Skroo the Rules - Flight Centre Ltd by Darryl Blake ISBN 9781863503471 / 1863503471
How do we structure our communication agency partnerships for social?
Here’s how we do it

Social media number one online activity in Australia

Typical hour of online activity based on Australia’s internet usage in October 2013.

  • No surprises that Social Media is the number 1 online activity taking up 6m 30s in every hour or more than 10 percent of time. Services which includes email, online chat, messengers amongst other activities adds another big chunk to social time.
  • The next two big categories are entertainment and portals with 4m 36s and 4m respectively. Just three years ago these two segments took up more than 40 percent of online time.
  • The other popular categories in the top 10 include News/Information, Search, Retail, Games, Business/Finance and Lifestyle.

data via comScore MMX

New Zealand retail transactions hit new records for 2013

The electronic payments systems don't lie and today, Paymark has released data showing New Zealand retail looking strong with spend up on both Christmas Eve and Boxing Day versus last year. 

No surprises that the supermarkets dominated on Christmas Eve (Christmas Day is a closed for trading) with food / liquor retailers (+28%) and department stores (+23.2%) also amongst the biggest winners.

In keeping with US Cyber Monday trends, apparel was strong for Boxing Day. Deals at clothing and jewellery stores (+16.5%), appliance and whiteware stores (+16.6%), electronics retailers (+12%), and floor covering and furniture stores (+17.5%) also kept the plastic swiping. 

Sporting and camping equipment stores had particularly big days, both on Christmas Eve and Boxing Day, up 20.2 per cent and 31.8 per cent respectively.

PAYMARK POS Data 24th December 2013 versus 2012 


Value of spending ($millions)



Last Year

Current Year

 Value Difference

New Zealand 




PAYMARK POS Data 26th December 2013 versus 2012


Value of spending ($millions)

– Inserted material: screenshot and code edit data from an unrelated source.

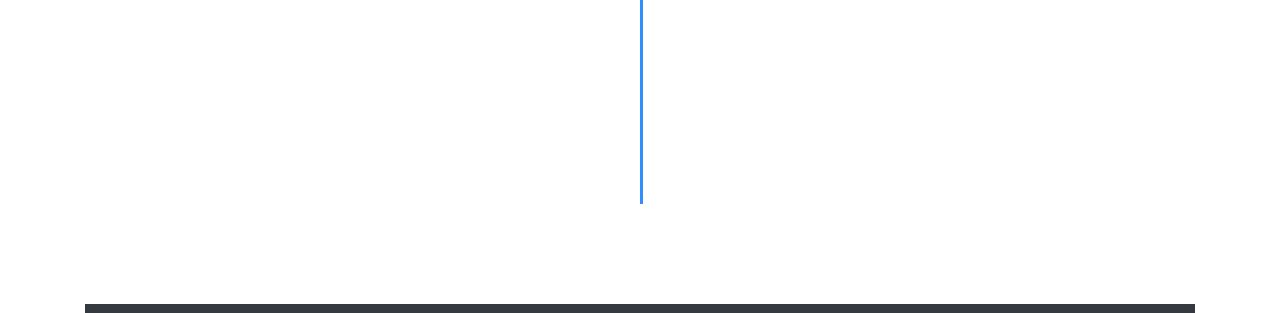
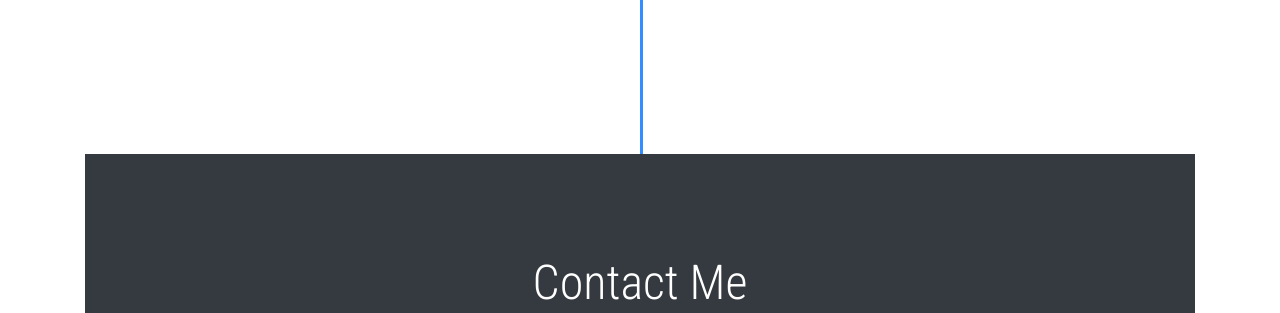
Before and after one commit to rbono22/rbono22.github.io, a plain HTML site: page index.html in a window 1280 px wide. Shown: the part 5776-6089 px from the top of the page. Drawn offline with nearby package versions, Linux system fonts and the light colour scheme.

Commit message:
Update app.css

```diff
--- a/assets/css/app.css
+++ b/assets/css/app.css
@@ -93,6 +93,11 @@ html, body {
 
   .container-dark {
     background-color: #343a40;
+    transform: translateY(-150px);
+    text-align: center;
+    /* width: 500px; */
+    /* max-width: 90%; */
+    margin: 0 auto;
   }
 
   .card-title {
```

Last Year

Current Year

 Value Difference

New Zealand 




Data: Paymark

Image: Allie Brosh. Quite possibly the greatest blog post in the history of the internet